Segment Start: GIVEN ENTRIES

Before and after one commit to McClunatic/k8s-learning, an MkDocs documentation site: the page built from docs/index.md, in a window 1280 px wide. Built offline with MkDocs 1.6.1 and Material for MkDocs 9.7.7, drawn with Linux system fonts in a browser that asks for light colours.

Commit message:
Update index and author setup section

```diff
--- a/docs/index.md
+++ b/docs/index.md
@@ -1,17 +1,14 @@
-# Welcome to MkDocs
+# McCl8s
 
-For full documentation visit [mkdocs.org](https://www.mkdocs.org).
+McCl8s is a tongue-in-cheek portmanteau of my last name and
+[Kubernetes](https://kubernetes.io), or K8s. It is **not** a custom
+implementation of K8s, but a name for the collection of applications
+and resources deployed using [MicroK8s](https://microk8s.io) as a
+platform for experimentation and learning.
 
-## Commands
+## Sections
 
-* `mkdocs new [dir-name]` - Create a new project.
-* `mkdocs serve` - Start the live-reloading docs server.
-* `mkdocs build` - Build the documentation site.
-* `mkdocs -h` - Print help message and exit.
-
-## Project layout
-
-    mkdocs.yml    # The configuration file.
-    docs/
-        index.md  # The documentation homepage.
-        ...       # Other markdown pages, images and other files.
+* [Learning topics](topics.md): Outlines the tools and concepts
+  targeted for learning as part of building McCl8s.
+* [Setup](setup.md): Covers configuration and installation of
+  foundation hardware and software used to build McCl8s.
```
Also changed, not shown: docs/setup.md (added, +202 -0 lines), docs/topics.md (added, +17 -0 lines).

Segment End: GIVEN ENTRIES
Segment Start: GIVEN ENTRIES

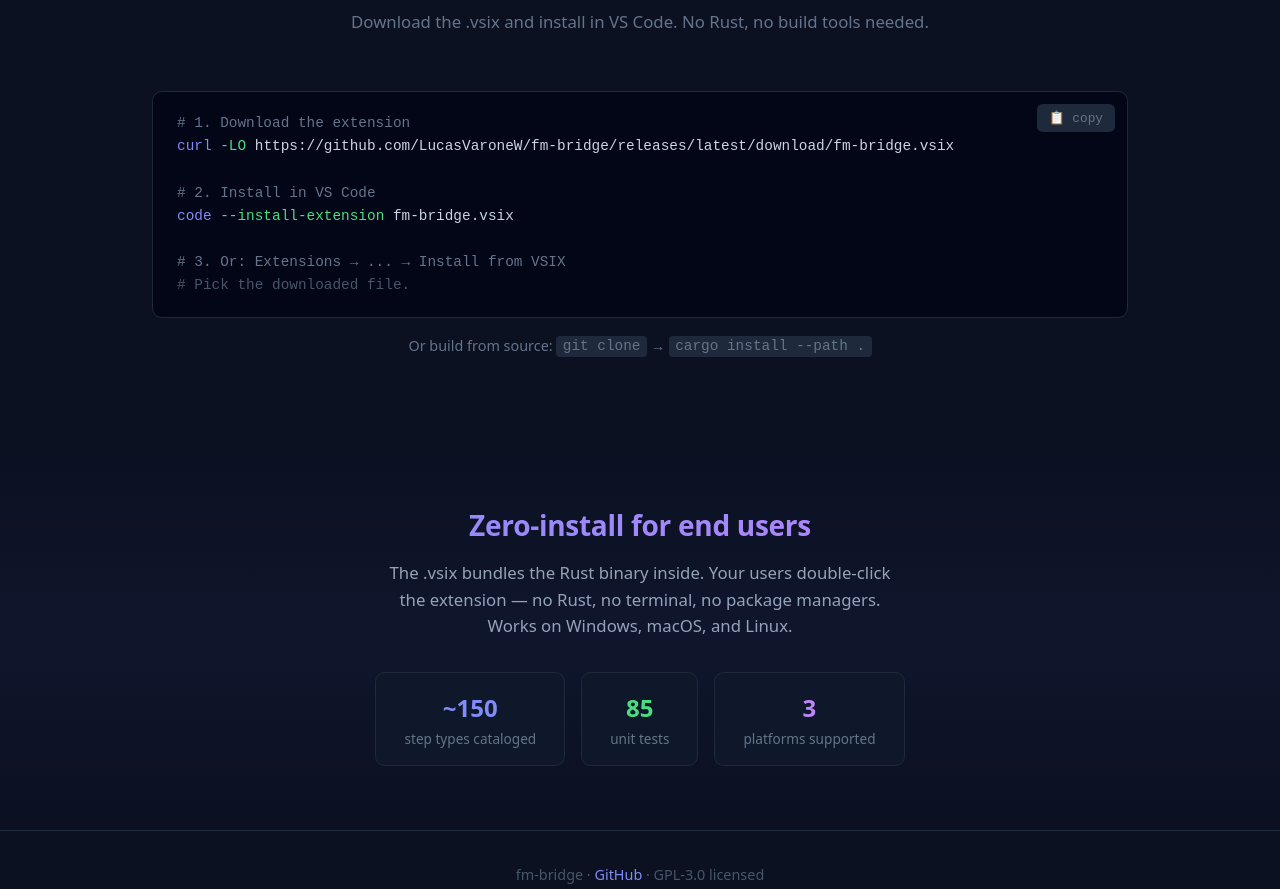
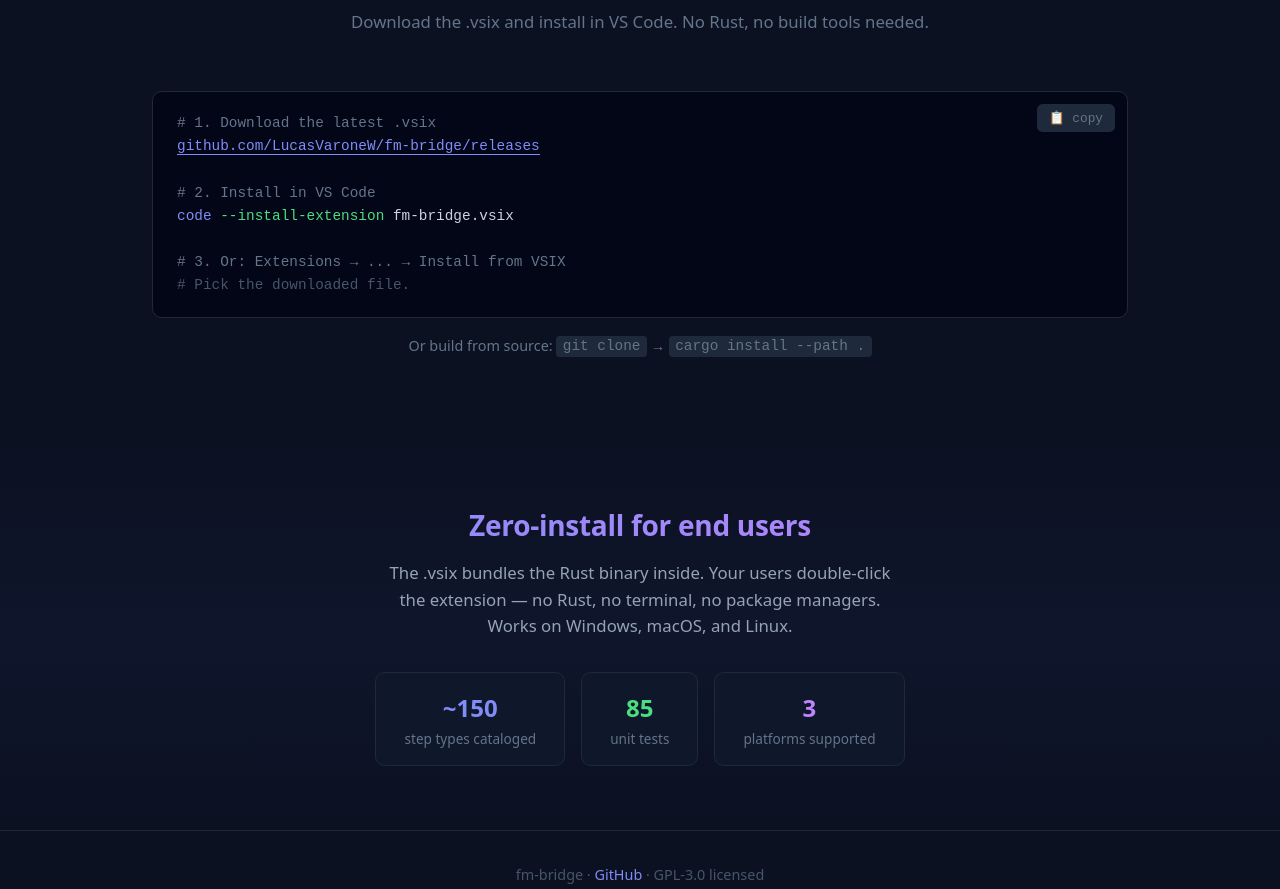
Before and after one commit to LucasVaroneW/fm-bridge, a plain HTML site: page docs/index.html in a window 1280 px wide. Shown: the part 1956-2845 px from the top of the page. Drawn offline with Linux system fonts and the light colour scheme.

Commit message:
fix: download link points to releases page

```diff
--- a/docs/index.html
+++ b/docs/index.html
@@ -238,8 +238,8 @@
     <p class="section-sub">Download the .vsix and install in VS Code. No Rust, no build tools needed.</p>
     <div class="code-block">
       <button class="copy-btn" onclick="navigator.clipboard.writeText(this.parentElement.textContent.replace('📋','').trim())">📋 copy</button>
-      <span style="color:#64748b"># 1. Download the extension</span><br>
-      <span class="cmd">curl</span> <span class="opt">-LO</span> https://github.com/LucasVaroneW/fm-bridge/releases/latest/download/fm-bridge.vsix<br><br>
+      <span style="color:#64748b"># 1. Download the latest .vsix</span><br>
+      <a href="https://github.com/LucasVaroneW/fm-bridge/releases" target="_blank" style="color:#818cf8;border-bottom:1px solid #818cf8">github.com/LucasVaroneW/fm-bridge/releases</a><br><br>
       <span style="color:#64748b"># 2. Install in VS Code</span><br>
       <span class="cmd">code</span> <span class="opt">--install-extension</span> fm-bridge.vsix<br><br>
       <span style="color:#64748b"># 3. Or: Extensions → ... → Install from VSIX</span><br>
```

Segment End: GIVEN ENTRIES
Segment Start: GIVEN ENTRIES

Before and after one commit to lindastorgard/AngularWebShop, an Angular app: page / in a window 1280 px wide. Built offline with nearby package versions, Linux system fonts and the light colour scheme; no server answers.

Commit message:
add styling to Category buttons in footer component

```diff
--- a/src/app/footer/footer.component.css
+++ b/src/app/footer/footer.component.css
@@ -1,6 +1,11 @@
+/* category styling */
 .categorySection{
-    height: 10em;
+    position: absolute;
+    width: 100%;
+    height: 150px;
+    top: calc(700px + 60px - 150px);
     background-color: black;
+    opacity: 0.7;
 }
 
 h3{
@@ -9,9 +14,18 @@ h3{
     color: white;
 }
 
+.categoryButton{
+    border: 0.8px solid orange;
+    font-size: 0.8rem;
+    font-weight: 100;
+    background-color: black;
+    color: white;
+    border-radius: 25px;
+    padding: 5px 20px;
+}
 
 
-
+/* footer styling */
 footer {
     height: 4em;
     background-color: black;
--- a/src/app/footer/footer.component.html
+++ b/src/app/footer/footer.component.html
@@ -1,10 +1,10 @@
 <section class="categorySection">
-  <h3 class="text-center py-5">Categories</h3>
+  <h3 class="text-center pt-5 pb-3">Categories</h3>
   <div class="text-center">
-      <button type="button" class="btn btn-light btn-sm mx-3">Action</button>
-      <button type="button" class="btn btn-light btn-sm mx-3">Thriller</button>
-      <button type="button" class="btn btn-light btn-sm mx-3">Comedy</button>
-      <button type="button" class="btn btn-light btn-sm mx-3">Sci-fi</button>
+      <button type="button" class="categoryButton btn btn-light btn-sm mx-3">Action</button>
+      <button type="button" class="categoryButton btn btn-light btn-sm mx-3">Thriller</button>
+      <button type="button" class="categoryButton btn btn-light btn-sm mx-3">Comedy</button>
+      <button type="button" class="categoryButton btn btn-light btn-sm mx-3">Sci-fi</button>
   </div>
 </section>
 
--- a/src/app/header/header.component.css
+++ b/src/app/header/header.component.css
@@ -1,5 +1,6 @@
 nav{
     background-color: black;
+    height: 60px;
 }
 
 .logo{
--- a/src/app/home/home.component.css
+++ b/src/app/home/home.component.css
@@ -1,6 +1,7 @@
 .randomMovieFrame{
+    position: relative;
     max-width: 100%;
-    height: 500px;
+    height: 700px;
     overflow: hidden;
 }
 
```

Segment End: GIVEN ENTRIES

Within the material, find all lines that hold the word "height" and show them.

-    height: 10em;
+    height: 150px;
     height: 4em;
+    height: 60px;
-    height: 500px;
+    height: 700px;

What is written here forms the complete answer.